It starts with a Mediterranean diet.

Plenty of fruit, vegetables, nuts, wholegrains, extra-virgin olive oil, fish, and a glass or two of red wine per day. Dairy with less fat. (Mozzarella has much less fat than cheddar). Red meat as a special day food — once or twice a week.

But it’s also about family values and purpose.

Go into a restaurant in rural Italy. You’ll see children eating with their parents and grandparents. I was once given ‘dessert on the house’ after declining to order it for my children.

This gets harder where families often live in different cities or countries.

The biggest risk I see for retirement is a step away from active purpose. Then people lose their social support networks. Just because formal work ends, that doesn’t mean daily purpose needs to die with it. A retired accountant, for example, could add huge value by volunteering at their local budgeting-help service.
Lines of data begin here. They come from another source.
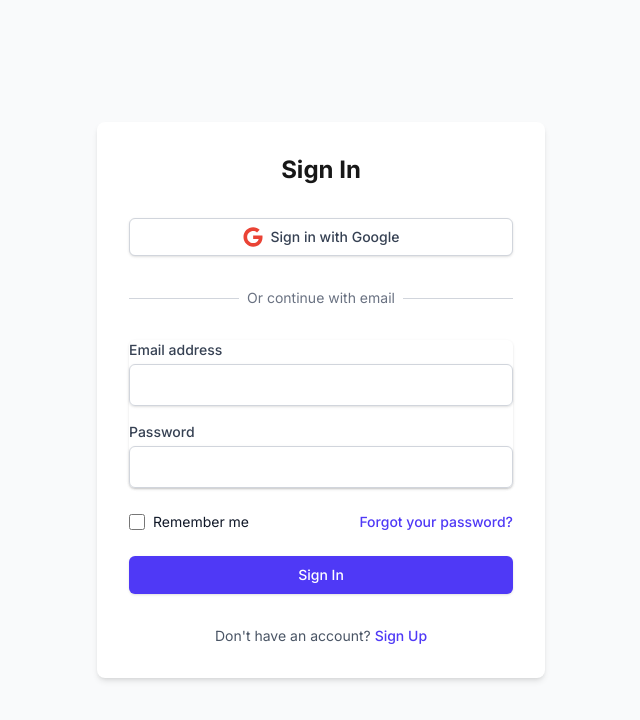
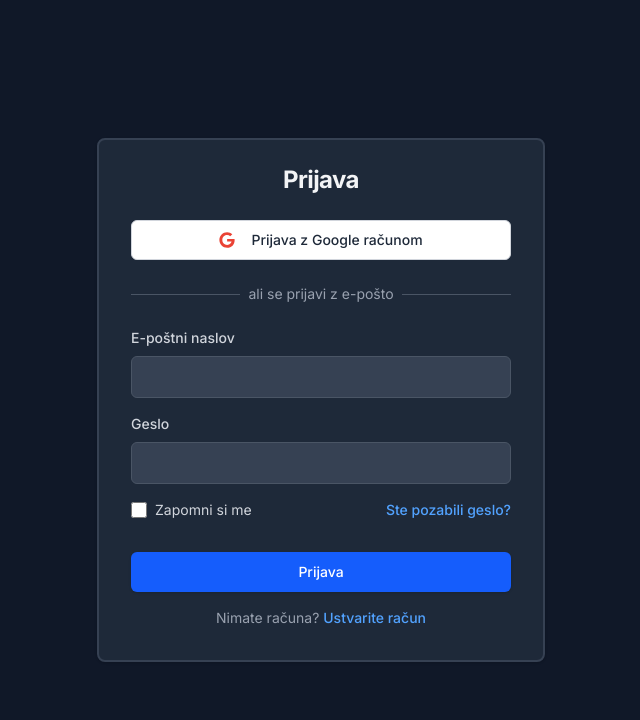
Before and after one commit to Praktikum-II-IZUM/izum-gamification, a Next.js app in the folder puzzle-game/: page / in a window 1280 px wide. Shown: the top 720 px of the page, without its empty margins (319-959 px from the left). Built offline with nearby package versions, Linux system fonts and the light colour scheme; no server answers.

Commit message:
UI za prijavo registracijo logout skladen z ostalo aplikacijo

```diff
--- a/puzzle-game/src/app/auth/SignIn.tsx
+++ b/puzzle-game/src/app/auth/SignIn.tsx
@@ -3,6 +3,8 @@ import { useState } from 'react';
 import { signInWithEmailAndPassword } from 'firebase/auth';
 import { auth, signInWithGoogle } from '../../firebase';
 import { useAuth } from '../../contexts/AuthContext';
+import { Button } from "@/components/ui/button";
+import { Card, CardContent, CardHeader, CardTitle } from "@/components/ui/card";
 
 interface SignInProps {
   onSwitchToSignUp: () => void;
@@ -11,12 +13,12 @@ interface SignInProps {
 export default function SignIn({ onSwitchToSignUp }: SignInProps) {
   const [email, setEmail] = useState('');
   const [password, setPassword] = useState('');
+  const [rememberMe, setRememberMe] = useState(false);
   const [error, setError] = useState('');
   const { setCurrentUser } = useAuth();
 
   const handleSubmit = async (e: React.FormEvent) => {
     e.preventDefault();
-
     try {
       const userCredential = await signInWithEmailAndPassword(auth, email, password);
       setCurrentUser(userCredential.user);
@@ -24,7 +26,7 @@ export default function SignIn({ onSwitchToSignUp }: SignInProps) {
       if (err instanceof Error) {
         setError(err.message);
       } else {
-        setError('An unknown error occurred');
+        setError('Prijava ni uspela. Preverite vaše podatke in poskusite znova.');
       }
     }
   };
@@ -33,116 +35,115 @@ export default function SignIn({ onSwitchToSignUp }: SignInProps) {
     try {
       const user = await signInWithGoogle();
       setCurrentUser(user);
-    } catch (err) {
+    } catch (err: any) {
+      // ne prikazi napake, ce je uporabnik zaprl pop-up okno
+      if (err.code === 'auth/popup-closed-by-user') {
+        return;
+      }
       if (err instanceof Error) {
         setError(err.message);
       } else {
-        setError('Failed to sign in with Google');
+        setError('Prijava z Google ni uspela. Poskusite znova.');
       }
     }
   };
 
   return (
-    <div className="min-h-screen flex items-center justify-center bg-gray-50">
-      <div className="max-w-md w-full space-y-8 p-8 bg-white rounded-lg shadow-md">
-        <h2 className="text-2xl font-bold text-center">Sign In</h2>
-        {error && <p className="text-red-500 text-center">{error}</p>}
+    <div className="min-h-screen bg-gray-900 p-4">
+      <div className="flex flex-col items-center justify-center min-h-[calc(100vh-2rem)]">
+        <div className="w-full max-w-md">
+          <Card className="border-2 border-gray-700 bg-gray-800">
+            <CardHeader className="text-center pb-6">
+              <CardTitle className="text-2xl font-bold text-gray-100">Prijava</CardTitle>
+            </CardHeader>
+            <CardContent className="px-8 pb-8">
+              {error && <p className="text-red-500 text-center mb-4">{error}</p>}
 
-        {/* Google Sign-In Button */}
-        <div>
-          <button
+              <Button
                 onClick={handleGoogleSignIn}
-            className="w-full flex items-center justify-center py-2 px-4 border border-gray-300 rounded-md shadow-sm text-sm font-medium text-gray-700 bg-white hover:bg-gray-50 focus:outline-none focus:ring-2 focus:ring-offset-2 focus:ring-indigo-500"
+                variant="outline"
+                className="w-full mb-6 bg-white text-gray-800 hover:bg-gray-100 border-gray-300"
               >
                 <svg className="w-5 h-5 mr-2" xmlns="http://www.w3.org/2000/svg" viewBox="0 0 488 512">
                   <path fill="#EA4335" d="M488 261.8C488 403.3 391.1 504 248 504 110.8 504 0 393.2 0 256S110.8 8 248 8c66.8 0 123 24.5 166.3 64.9l-67.5 64.9C258.5 52.6 94.3 116.6 94.3 256c0 86.5 69.1 156.6 153.7 156.6 98.2 0 135-70.4 140.8-106.9H248v-85.3h236.1c2.3 12.7 3.9 24.9 3.9 41.4z"/>
                 </svg>
-            Sign in with Google
-          </button>
-        </div>
+                Prijava z Google računom
+              </Button>
 
-        <div className="relative">
+              <div className="relative mb-6">
                 <div className="absolute inset-0 flex items-center">
-            <div className="w-full border-t border-gray-300" />
+                  <div className="w-full border-t border-gray-600" />
                 </div>
                 <div className="relative flex justify-center text-sm">
-            <span className="px-2 bg-white text-gray-500">Or continue with email</span>
+                  <span className="px-2 bg-gray-800 text-gray-400">ali se prijavi z e-pošto</span>
                 </div>
               </div>
 
-        <form className="mt-8 space-y-6" onSubmit={handleSubmit}>
-          <div className="rounded-md shadow-sm space-y-4">
-            <div>
-              <label htmlFor="email" className="block text-sm font-medium text-gray-700">
-                Email address
+              <form className="space-y-4" onSubmit={handleSubmit}>
+                <div className="space-y-2">
+                  <label htmlFor="email" className="block text-sm font-medium text-gray-300">
+                    E-poštni naslov
                   </label>
                   <input
                     id="email"
-                name="email"
                     type="email"
-                autoComplete="email"
-                required
                     value={email}
                     onChange={(e) => setEmail(e.target.value)}
-                className="mt-1 block w-full px-3 py-2 border border-gray-300 rounded-md shadow-sm focus:outline-none focus:ring-indigo-500 focus:border-indigo-500"
+                    className="w-full px-3 py-2 bg-gray-700 border border-gray-600 rounded-md text-white placeholder-gray-400 focus:outline-none focus:ring-2 focus:ring-blue-500 focus:border-transparent"
+                    required
                   />
                 </div>
-            <div>
-              <label htmlFor="password" className="block text-sm font-medium text-gray-700">
-                Password
+                <div className="space-y-2">
+                  <label htmlFor="password" className="block text-sm font-medium text-gray-300">
+                    Geslo
                   </label>
                   <input
                     id="password"
-                name="password"
                     type="password"
-                autoComplete="current-password"
-                required
                     value={password}
                     onChange={(e) => setPassword(e.target.value)}
-                className="mt-1 block w-full px-3 py-2 border border-gray-300 rounded-md shadow-sm focus:outline-none focus:ring-indigo-500 focus:border-indigo-500"
+                    className="w-full px-3 py-2 bg-gray-700 border border-gray-600 rounded-md text-white placeholder-gray-400 focus:outline-none focus:ring-2 focus:ring-blue-500 focus:border-transparent"
+                    required
                   />
                 </div>
-          </div>
-
                 <div className="flex items-center justify-between">
                   <div className="flex items-center">
                     <input
                       id="remember-me"
                       name="remember-me"
                       type="checkbox"
-                className="h-4 w-4 text-indigo-600 focus:ring-indigo-500 border-gray-300 rounded"
+                      checked={rememberMe}
+                      onChange={(e) => setRememberMe(e.target.checked)}
+                      className="h-4 w-4 text-blue-600 focus:ring-blue-500 border-gray-600 rounded"
                     />
-              <label htmlFor="remember-me" className="ml-2 block text-sm text-gray-900">
-                Remember me
+                    <label htmlFor="remember-me" className="ml-2 block text-sm text-gray-300">
+                      Zapomni si me
                     </label>
                   </div>
-
                   <div className="text-sm">
-              <a href="#" className="font-medium text-indigo-600 hover:text-indigo-500">
-                Forgot your password?
+                    <a href="#" className="font-medium text-blue-400 hover:text-blue-300">
+                      Ste pozabili geslo?
                     </a>
                   </div>
                 </div>
-
-          <div>
+                <Button
+                  type="submit"
+                  className="w-full bg-blue-600 hover:bg-blue-700 text-white font-medium py-2 px-4 rounded-md shadow-sm mt-4"
+                >
+                  Prijava
+                </Button>
+              </form>
+              <div className="mt-4 text-center text-sm text-gray-400">
+                Nimate računa?{' '}
                 <button
-              type="submit"
-              className="w-full flex justify-center py-2 px-4 border border-transparent rounded-md shadow-sm text-sm font-medium text-white bg-indigo-600 hover:bg-indigo-700 focus:outline-none focus:ring-2 focus:ring-offset-2 focus:ring-indigo-500"
+                  onClick={onSwitchToSignUp}
+                  className="font-medium text-blue-400 hover:text-blue-300 hover:underline"
                 >
-              Sign In
+                  Ustvarite račun
                 </button>
               </div>
-        </form>
-        <div className="text-center">
-          <p className="text-sm text-gray-600">
-            Don&apos;t have an account?{' '}
-            <button
-              onClick={onSwitchToSignUp}
-              className="font-medium text-indigo-600 hover:text-indigo-500"
-            >
-              Sign Up
-            </button>
-          </p>
+            </CardContent>
+          </Card>
         </div>
       </div>
     </div>
--- a/puzzle-game/src/app/auth/SignUp.tsx
+++ b/puzzle-game/src/app/auth/SignUp.tsx
@@ -2,6 +2,8 @@ import { useState } from 'react';
 import { createUserWithEmailAndPassword } from 'firebase/auth';
 import { auth, signInWithGoogle } from '../../firebase';
 import { useAuth } from '../../contexts/AuthContext';
+import { Button } from "@/components/ui/button";
+import { Card, CardContent, CardHeader, CardTitle } from "@/components/ui/card";
 
 interface SignUpProps {
   onSwitchToSignIn: () => void;
@@ -18,7 +20,7 @@ export default function SignUp({ onSwitchToSignIn }: SignUpProps) {
     e.preventDefault();
 
     if (password !== confirmPassword) {
-      setError('Passwords do not match');
+      setError('Gesli se ne ujemata');
       return;
     }
 
@@ -29,7 +31,7 @@ export default function SignUp({ onSwitchToSignIn }: SignUpProps) {
       if (err instanceof Error) {
         setError(err.message);
       } else {
-        setError('An unknown error occurred');
+        setError('Prišlo je do neznane napake');
       }
     }
   };
@@ -38,111 +40,108 @@ export default function SignUp({ onSwitchToSignIn }: SignUpProps) {
     try {
       const user = await signInWithGoogle();
       setCurrentUser(user);
-    } catch (err) {
+    } catch (err: any) {
+      // ne prikazi napake, ce je uporabnik zaprl pop-up okno
+      if (err.code === 'auth/popup-closed-by-user') {
+        return;
+      }
       if (err instanceof Error) {
         setError(err.message);
       } else {
-        setError('Failed to sign in with Google');
+        setError('Prijava z Google ni uspela. Poskusite znova.');
       }
     }
   };
 
   return (
-    <div className="min-h-screen flex items-center justify-center bg-gray-50">
-      <div className="max-w-md w-full space-y-8 p-8 bg-white rounded-lg shadow-md">
-        <h2 className="text-2xl font-bold text-center">Sign Up</h2>
-        {error && <p className="text-red-500 text-center">{error}</p>}
+    <div className="min-h-screen bg-gray-900 p-4">
+      <div className="flex flex-col items-center justify-center min-h-[calc(100vh-2rem)]">
+        <div className="w-full max-w-md">
+          <Card className="border-2 border-gray-700 bg-gray-800">
+            <CardHeader className="text-center pb-6">
+              <CardTitle className="text-2xl font-bold text-gray-100">Ustvarjanje računa</CardTitle>
+            </CardHeader>
+            <CardContent className="px-8 pb-8">
+              {error && <p className="text-red-500 text-center mb-4">{error}</p>}
 
-        {/* Google Sign-In Button */}
-        <div>
-          <button
+              <Button
                 onClick={handleGoogleSignIn}
-            className="w-full flex items-center justify-center py-2 px-4 border border-gray-300 rounded-md shadow-sm text-sm font-medium text-gray-700 bg-white hover:bg-gray-50 focus:outline-none focus:ring-2 focus:ring-offset-2 focus:ring-indigo-500"
+                variant="outline"
+                className="w-full mb-6 bg-white text-gray-800 hover:bg-gray-100 border-gray-300"
               >
                 <svg className="w-5 h-5 mr-2" xmlns="http://www.w3.org/2000/svg" viewBox="0 0 488 512">
                   <path fill="#EA4335" d="M488 261.8C488 403.3 391.1 504 248 504 110.8 504 0 393.2 0 256S110.8 8 248 8c66.8 0 123 24.5 166.3 64.9l-67.5 64.9C258.5 52.6 94.3 116.6 94.3 256c0 86.5 69.1 156.6 153.7 156.6 98.2 0 135-70.4 140.8-106.9H248v-85.3h236.1c2.3 12.7 3.9 24.9 3.9 41.4z"/>
                 </svg>
-            Sign up with Google
-          </button>
-        </div>
+                Ustvari račun z Google računom
+              </Button>
 
-        <div className="relative">
+              <div className="relative mb-6">
                 <div className="absolute inset-0 flex items-center">
-            <div className="w-full border-t border-gray-300" />
+                  <div className="w-full border-t border-gray-600" />
                 </div>
                 <div className="relative flex justify-center text-sm">
-            <span className="px-2 bg-white text-gray-500">Or sign up with email</span>
+                  <span className="px-2 bg-gray-800 text-gray-400">ali se registriraj z e-pošto</span>
                 </div>
               </div>
 
-        <form className="mt-8 space-y-6" onSubmit={handleSubmit}>
-          <div className="rounded-md shadow-sm space-y-4">
-            <div>
-              <label htmlFor="email" className="block text-sm font-medium text-gray-700">
-                Email address
+              <form className="space-y-4" onSubmit={handleSubmit}>
+                <div className="space-y-2">
+                  <label htmlFor="email" className="block text-sm font-medium text-gray-300">
+                    E-poštni naslov
                   </label>
                   <input
                     id="email"
-                name="email"
                     type="email"
-                autoComplete="email"
-                required
                     value={email}
                     onChange={(e) => setEmail(e.target.value)}
-                className="mt-1 block w-full px-3 py-2 border border-gray-300 rounded-md shadow-sm focus:outline-none focus:ring-indigo-500 focus:border-indigo-500"
+                    className="w-full px-3 py-2 bg-gray-700 border border-gray-600 rounded-md text-white placeholder-gray-400 focus:outline-none focus:ring-2 focus:ring-blue-500 focus:border-transparent"
+                    required
                   />
                 </div>
-            <div>
-              <label htmlFor="password" className="block text-sm font-medium text-gray-700">
-                Password
+                <div className="space-y-2">
+                  <label htmlFor="password" className="block text-sm font-medium text-gray-300">
+                    Geslo
                   </label>
                   <input
                     id="password"
-                name="password"
                     type="password"
-                autoComplete="new-password"
-                required
                     value={password}
                     onChange={(e) => setPassword(e.target.value)}
-                className="mt-1 block w-full px-3 py-2 border border-gray-300 rounded-md shadow-sm focus:outline-none focus:ring-indigo-500 focus:border-indigo-500"
+                    className="w-full px-3 py-2 bg-gray-700 border border-gray-600 rounded-md text-white placeholder-gray-400 focus:outline-none focus:ring-2 focus:ring-blue-500 focus:border-transparent"
+                    required
                   />
                 </div>
-            <div>
-              <label htmlFor="confirm-password" className="block text-sm font-medium text-gray-700">
-                Confirm Password
+                <div className="space-y-2">
+                  <label htmlFor="confirm-password" className="block text-sm font-medium text-gray-300">
+                    Potrdite geslo
                   </label>
                   <input
                     id="confirm-password"
-                name="confirm-password"
                     type="password"
-                autoComplete="new-password"
-                required
                     value={confirmPassword}
                     onChange={(e) => setConfirmPassword(e.target.value)}
-                className="mt-1 block w-full px-3 py-2 border border-gray-300 rounded-md shadow-sm focus:outline-none focus:ring-indigo-500 focus:border-indigo-500"
+                    className="w-full px-3 py-2 bg-gray-700 border border-gray-600 rounded-md text-white placeholder-gray-400 focus:outline-none focus:ring-2 focus:ring-blue-500 focus:border-transparent"
+                    required
                   />
                 </div>
-          </div>
-
-          <div>
+                <Button
+                  type="submit"
+                  className="w-full bg-blue-600 hover:bg-blue-700 text-white font-medium py-2 px-4 rounded-md shadow-sm mt-4"
+                >
+                  Ustvari račun
+                </Button>
+              </form>
+              <div className="mt-4 text-center text-sm text-gray-400">
+                Že imate račun?{' '}
                 <button
-              type="submit"
-              className="w-full flex justify-center py-2 px-4 border border-transparent rounded-md shadow-sm text-sm font-medium text-white bg-indigo-600 hover:bg-indigo-700 focus:outline-none focus:ring-2 focus:ring-offset-2 focus:ring-indigo-500"
+                  onClick={onSwitchToSignIn}
+                  className="font-medium text-blue-400 hover:text-blue-300 hover:underline"
                 >
-              Sign Up
+                  Prijavite se
                 </button>
               </div>
-        </form>
-        <div className="text-center">
-          <p className="text-sm text-gray-600">
-            Already have an account?{' '}
-            <button
-              onClick={onSwitchToSignIn}
-              className="font-medium text-indigo-600 hover:text-indigo-500"
-            >
-              Sign In
-            </button>
-          </p>
+            </CardContent>
+          </Card>
         </div>
       </div>
     </div>
```
Also changed, not shown: puzzle-game/src/app/page.tsx (+1 -19 lines), puzzle-game/src/components/AppHeader.tsx (+33 -2 lines), puzzle-game/src/components/InstructionsDialog.tsx (+15 -4 lines), puzzle-game/src/components/StatisticsDialog.tsx (+14 -4 lines). Lines whose indentation alone changed are shown as unchanged.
If you retire at 65, you might still have 30 years. That’s a long time. Like the period 25 to 55. You want to figure out how to optimise that time.

Set a purpose.



Optimising your investing


When it comes to investing, my teachers have been Warren Buffett and Charlie Munger.

They don’t always get it right. Most of their success has come from being in the market a very long time. But if there’s one route to doubling your money two or three times a decade, it’s probably this:

A market downturn doesn’t bother us. It is an opportunity to increase our ownership of great companies with great management at good prices.’

—Warren Buffett

Plain and simple. You make money when you buy. Especially when there’s quality and opportunity on the table.

You just need to keep plugging away. Trying things. Deliberately stumbling on what works.

Actually, when it comes to investing in stocks, most don’t work. Most are pretty middling. They survive. Throw off some dividends. But seldom deliver 45% next year.

But, as Buffett’s experience shows, you only need a few really strong picks to lift a whole portfolio.

Our purpose is to help identify those companies and trends that give a prosperity boost.

And to help our clients enjoy all the benefits from smart investing while protecting the downside.

For more news into the opportunities we’re looking at right now — opportunities beyond the radar — I encourage you to take out a Premium Subscription today.



Simon Angelo

Editor, Wealth Morning

 (This article is general in nature and should not be construed as any financial or investment advice. To obtain guidance for your specific situation, please seek independent financial advice.)